The study, recently published by the Journal of Family Studies, addresses the intersection of two increasingly important phenomena: high rates of divorce and the increasing need for today's young people to acquire post-secondary and post-baccalaureate degrees.
Divorce is conspicuously prevalent in American culture. About 45 percent of marriages end in divorce in America; Scientific American estimated that 1.5 million children experience the divorce of their parents every year. An overview of research on divorce finds that "children living with their married, biological parents consistently have better physical, emotional, and academic well-being."
Much of this research however has focused primarily on the impact on young children.
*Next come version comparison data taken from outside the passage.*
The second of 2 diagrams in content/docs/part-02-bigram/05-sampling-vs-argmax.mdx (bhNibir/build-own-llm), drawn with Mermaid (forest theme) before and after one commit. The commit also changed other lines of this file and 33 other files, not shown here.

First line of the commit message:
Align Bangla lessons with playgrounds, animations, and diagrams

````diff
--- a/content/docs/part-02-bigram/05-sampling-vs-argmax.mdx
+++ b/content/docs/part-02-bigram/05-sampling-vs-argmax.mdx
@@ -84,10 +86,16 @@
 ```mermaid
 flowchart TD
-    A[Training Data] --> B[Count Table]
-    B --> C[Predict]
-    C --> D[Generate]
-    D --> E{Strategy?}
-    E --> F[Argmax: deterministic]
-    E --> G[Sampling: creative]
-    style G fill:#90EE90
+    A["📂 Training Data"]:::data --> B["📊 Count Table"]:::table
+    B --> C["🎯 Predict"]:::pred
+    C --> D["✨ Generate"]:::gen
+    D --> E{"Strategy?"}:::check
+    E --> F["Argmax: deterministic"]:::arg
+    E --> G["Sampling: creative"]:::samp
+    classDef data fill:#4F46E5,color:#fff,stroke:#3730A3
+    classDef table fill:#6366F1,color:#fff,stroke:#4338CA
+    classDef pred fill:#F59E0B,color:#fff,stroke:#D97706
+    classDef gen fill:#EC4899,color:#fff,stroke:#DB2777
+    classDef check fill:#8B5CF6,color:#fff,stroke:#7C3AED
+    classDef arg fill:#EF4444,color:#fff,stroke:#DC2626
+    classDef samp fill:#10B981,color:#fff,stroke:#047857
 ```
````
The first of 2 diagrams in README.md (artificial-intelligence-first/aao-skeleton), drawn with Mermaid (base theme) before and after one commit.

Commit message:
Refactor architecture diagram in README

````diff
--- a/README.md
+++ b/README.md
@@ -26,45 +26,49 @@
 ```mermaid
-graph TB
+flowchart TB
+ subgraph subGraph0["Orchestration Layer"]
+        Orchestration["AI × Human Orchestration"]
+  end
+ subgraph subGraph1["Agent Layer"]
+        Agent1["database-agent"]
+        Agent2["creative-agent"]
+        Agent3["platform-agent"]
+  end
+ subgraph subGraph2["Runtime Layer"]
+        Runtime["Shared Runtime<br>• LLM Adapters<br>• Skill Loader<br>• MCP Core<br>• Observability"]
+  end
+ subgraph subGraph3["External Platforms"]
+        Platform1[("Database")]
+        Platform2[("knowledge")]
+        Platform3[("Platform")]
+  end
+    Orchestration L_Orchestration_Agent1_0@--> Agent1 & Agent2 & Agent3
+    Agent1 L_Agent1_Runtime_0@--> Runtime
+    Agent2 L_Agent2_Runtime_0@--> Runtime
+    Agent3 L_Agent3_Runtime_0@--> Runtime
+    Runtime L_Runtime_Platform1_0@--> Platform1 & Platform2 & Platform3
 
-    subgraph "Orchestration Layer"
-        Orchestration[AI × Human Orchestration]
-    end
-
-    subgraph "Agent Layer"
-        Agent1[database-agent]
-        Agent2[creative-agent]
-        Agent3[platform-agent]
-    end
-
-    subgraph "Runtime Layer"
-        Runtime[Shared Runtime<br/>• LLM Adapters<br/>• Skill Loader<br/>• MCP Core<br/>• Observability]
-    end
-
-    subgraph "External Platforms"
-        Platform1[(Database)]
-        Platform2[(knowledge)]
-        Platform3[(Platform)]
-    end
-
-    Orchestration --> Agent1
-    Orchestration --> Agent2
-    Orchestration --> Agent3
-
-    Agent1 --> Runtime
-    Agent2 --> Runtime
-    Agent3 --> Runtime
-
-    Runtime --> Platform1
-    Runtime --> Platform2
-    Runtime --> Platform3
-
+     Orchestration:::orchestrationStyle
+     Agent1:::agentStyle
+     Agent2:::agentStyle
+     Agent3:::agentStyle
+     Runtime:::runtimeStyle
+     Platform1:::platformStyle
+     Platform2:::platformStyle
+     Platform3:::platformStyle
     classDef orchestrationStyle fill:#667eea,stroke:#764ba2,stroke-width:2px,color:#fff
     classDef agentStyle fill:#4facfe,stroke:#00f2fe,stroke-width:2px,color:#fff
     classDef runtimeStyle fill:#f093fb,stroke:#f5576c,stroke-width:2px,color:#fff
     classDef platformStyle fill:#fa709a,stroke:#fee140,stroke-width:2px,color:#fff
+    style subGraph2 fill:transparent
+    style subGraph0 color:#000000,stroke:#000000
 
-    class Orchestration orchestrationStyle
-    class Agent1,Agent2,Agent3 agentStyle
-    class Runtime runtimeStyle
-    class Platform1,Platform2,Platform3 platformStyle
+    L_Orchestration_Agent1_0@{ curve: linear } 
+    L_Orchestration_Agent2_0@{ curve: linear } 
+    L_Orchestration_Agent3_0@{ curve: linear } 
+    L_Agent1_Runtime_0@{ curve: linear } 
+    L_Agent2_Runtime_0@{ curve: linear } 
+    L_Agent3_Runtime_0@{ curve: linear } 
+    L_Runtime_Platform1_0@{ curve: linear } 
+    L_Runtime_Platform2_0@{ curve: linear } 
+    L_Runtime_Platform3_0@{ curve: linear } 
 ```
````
This, the study argues, misses how America's economy has shifted away from manufacturing, leading both men and women to find themselves in need of a higher degree of education to keep up in the services economy.
There is a dearth of research on the impact of divorce on achievement of masters and professional degrees, which is why they are the primary focus of the new study. This lack of research is significant, as the number of individuals enrolled in masters and professional degrees rose 78 percent between 1985 and 2010, with the majority of that increase happening between 2008 and 2010.
To examine the relationship between divorce and higher-ed. achievement, the study's authors used data from the National Longitudinal Survey of Youth (NLSY), a study administered by the Bureau of Labor Statistics that has tracked a cohort of Americans since they were teenagers in 1997. Using the NLSY data, the study's authors found that 26.9 percent of children of divorce achieved at least a bachelor's degree, compared to 49.6 percent of children of continuously married parents. 12.2 percent of children of divorce were ever or currently enrolled in a graduate/professional degree program, compared to 19.6 percent of the children of the continuously married.
The study then considers the impact of divorce on post-secondary education after controlling for a number of relevant variables, namely the "gender and race of the youth and parents' education and income." Even with these controls, the odds that the child of divorced parents obtained at least a bachelor's degree were 44 percent lower than the children of an intact marriage, and 20 percent lower for having enrolled in a program for or obtained a professional degree.
One factor that might explain the disparity between continuously married and divorced parents is that continuously married parents have higher educational expectations for their children, at least according to the NLSY survey of parents. The study found that there was a high correlation between a parent's expectation of education and whether or not his or her child obtained a post-baccalaureate degree.
However, it also found that there was a strong similarity between the expectations of divorced and separated parents, in turn suggesting that the mere expectation of higher educational achievement does not explain why the children of divorce do worse.
Having controlled for expectations and a number of measures of human capital, the authors conclude that "an examination of our bivariate and multivariate results provides strong support for our first hypothesis that young adults with divorced parents have lower postbaccalaurate [sic] educational attainment than young adults with continuously married parents … the disparity was greater at the bachelor's degree level than that of a postbaccalaureate degree."
The study's results contribute to a voluminous literature on the negative effects of divorce on educational outcomes.
Children of divorced parents have lower math and reading scores, lower GPAs, and engage less in school. They also engage in fewer extracurricular activities and are less likely to complete high school as compared against their peers with married parents. Assuming they do graduate, children of divorce do worse on measures of college success, "even if the parent's relationship ended many years prior."
At the same time, it makes the important point that the impact of divorce cannot necessarily be reduced to measures of wealth or social capital (where social capital is proxied by educational expectations).
"More work is needed to theorize and model explanations beyond human and social capital for understanding postbaccalaureate success," the authors note.